The answer must be every line of the data that holds the word "weight".

● Exercise inputs
<<<<
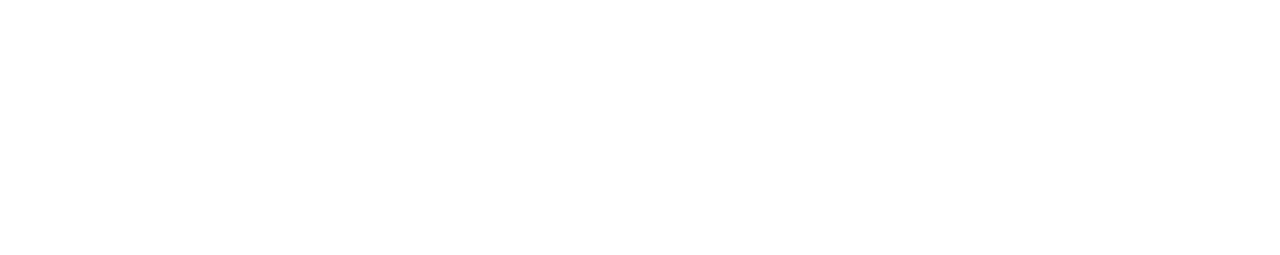
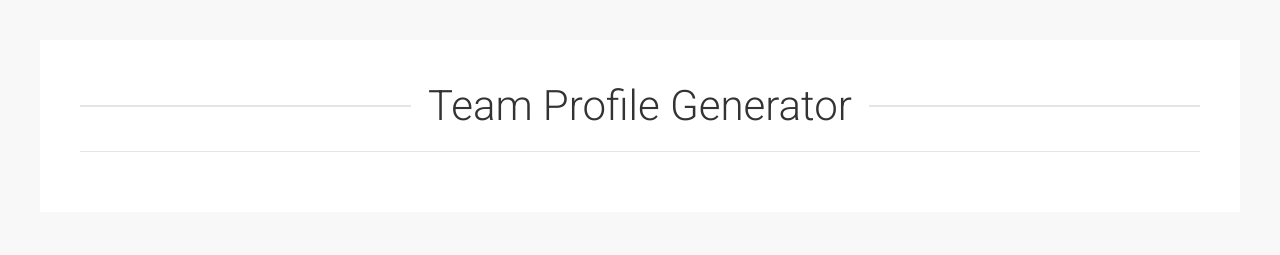
Before and after one commit to spreston4/team-profile-generator, a website: page src/page-template.html in a window 1280 px wide. Drawn offline with nearby package versions, Linux system fonts and the light colour scheme.

Commit message:
Header created. Started initial CSS.

```diff
--- /dev/null
+++ b/src/assets/css/style.css
@@ -0,0 +1,6 @@
+@import url('https://fonts.googleapis.com/css2?family=Roboto:wght@100;300&display=swap');
+
+* {
+    font-family: 'Roboto', sans-serif;
+    box-sizing: border-box;
+}
--- a/src/page-template.html
+++ b/src/page-template.html
@@ -4,9 +4,24 @@
     <meta charset="UTF-8">
     <meta http-equiv="X-UA-Compatible" content="IE=edge">
     <meta name="viewport" content="width=device-width, initial-scale=1.0">
-    <title>Document</title>
+
+    <!-- UIkit CSS -->
+<link rel="stylesheet" href="https://cdn.jsdelivr.net/npm/uikit@3.7.0/dist/css/uikit.min.css" />
+<link rel="stylesheet" href="./assets/css/style.css">
+
+    <title>Team Profile Generator</title>
 </head>
 <body>
 
+    <div class="uk-background-muted uk-height-viewport" id="content">
+        <div class="uk-container uk-padding" id="sub-content">
+            <!-- Header -->
+            <div  class="uk-background-default uk-padding" id="header">
+                <h1 class="uk-heading-line uk-text-center"><span>Team Profile Generator</span></h1>
+                <hr>
+            </div>
+            <!-- Card Container -->
+        </div>
+    </div>
 </body>
 </html>
```
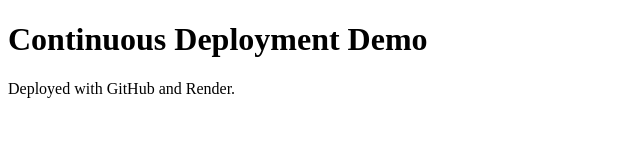
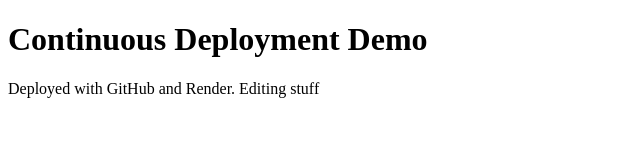
Before and after one commit to Abhilash037415/cd-demo-new, a plain HTML site: page index.html in a window 1280 px wide. Shown: the whole page, without its empty margins (0-640 px from the left). Drawn offline with Linux system fonts and the light colour scheme.

Commit message:
Update page text

```diff
--- a/index.html
+++ b/index.html
@@ -6,6 +6,6 @@
 </head>
 <body>
   <h1>Continuous Deployment Demo</h1>
-  <p>Deployed with GitHub and Render.</p>
+  <p>Deployed with GitHub and Render. Editing stuff</p>
 </body>
 </html>
```
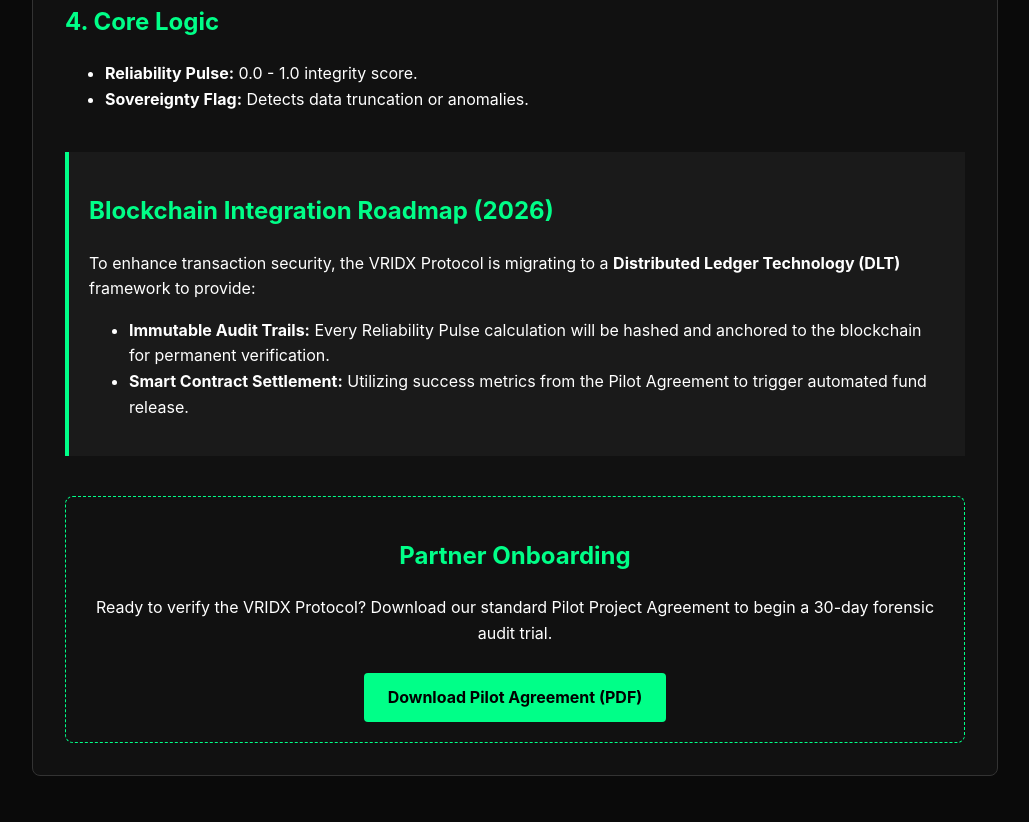
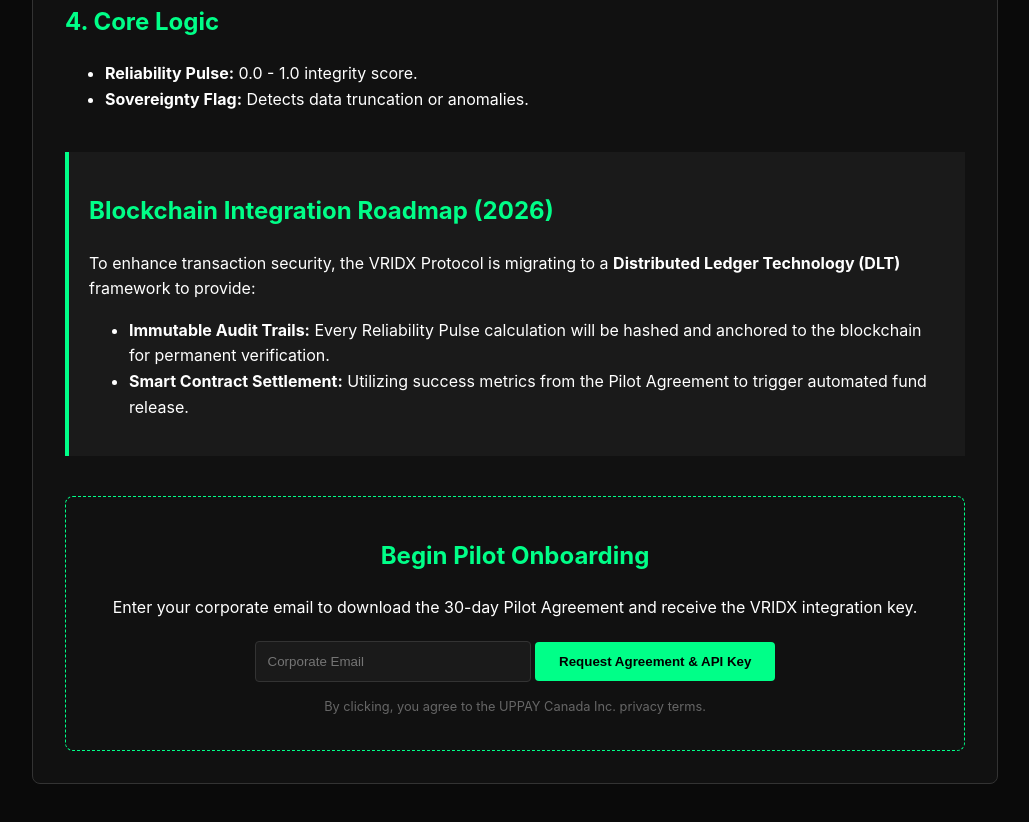
Before and after one commit to AMGCHU999/vridx-site, a plain HTML site: page Docs.html in a window 1280 px wide. Shown: the part 811-1633 px from the top of the page, without its empty margins (125-1154 px from the left). Drawn offline with Linux system fonts and the light colour scheme.

Commit message:
Update Partner Onboarding section in Docs.html

```diff
--- a/Docs.html
+++ b/Docs.html
@@ -50,11 +50,17 @@
             </ul>
         </div>
 
-        <div style="margin-top: 40px; padding: 20px; border: 1px dashed #00ff88; border-radius: 8px; text-align: center;">
-            <h2 style="color: #00ff88;">Partner Onboarding</h2>
-            <p>Ready to verify the VRIDX Protocol? Download our standard Pilot Project Agreement to begin a 30-day forensic audit trial.</p>
-            <a href="pilot-agreement.pdf" download style="background-color: #00ff88; color: #000; padding: 12px 24px; text-decoration: none; font-weight: bold; border-radius: 4px; display: inline-block; margin-top: 10px;">Download Pilot Agreement (PDF)</a>
-        </div>
+       <div style="margin-top: 40px; padding: 20px; border: 1px dashed #00ff88; border-radius: 8px; text-align: center;">
+    <h2 style="color: #00ff88;">Begin Pilot Onboarding</h2>
+    <p>Enter your corporate email to download the 30-day Pilot Agreement and receive the VRIDX integration key.</p>
+
+    <form action="https://formspree.io/f/YOUR_UNIQUE_ID" method="POST" style="margin-top: 20px;">
+        <input type="email" name="email" placeholder="Corporate Email" required style="padding: 12px; border-radius: 4px; border: 1px solid #333; background: #1a1a1a; color: white; width: 250px;">
+        <button type="submit" style="background-color: #00ff88; color: #000; padding: 12px 24px; border: none; font-weight: bold; border-radius: 4px; cursor: pointer;">Request Agreement & API Key</button>
+    </form>
+
+    <p style="font-size: 0.8rem; color: #666; margin-top: 15px;">By clicking, you agree to the UPPAY Canada Inc. privacy terms.</p>
+</div>
     </div>
 </body>
 </html>
```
>>>>
● Exercise response
-            <a href="pilot-agreement.pdf" download style="background-color: #00ff88; color: #000; padding: 12px 24px; text-decoration: none; font-weight: bold; border-radius: 4px; display: inline-block; margin-top: 10px;">Download Pilot Agreement (PDF)</a>
+        <button type="submit" style="background-color: #00ff88; color: #000; padding: 12px 24px; border: none; font-weight: bold; border-radius: 4px; cursor: pointer;">Request Agreement & API Key</button>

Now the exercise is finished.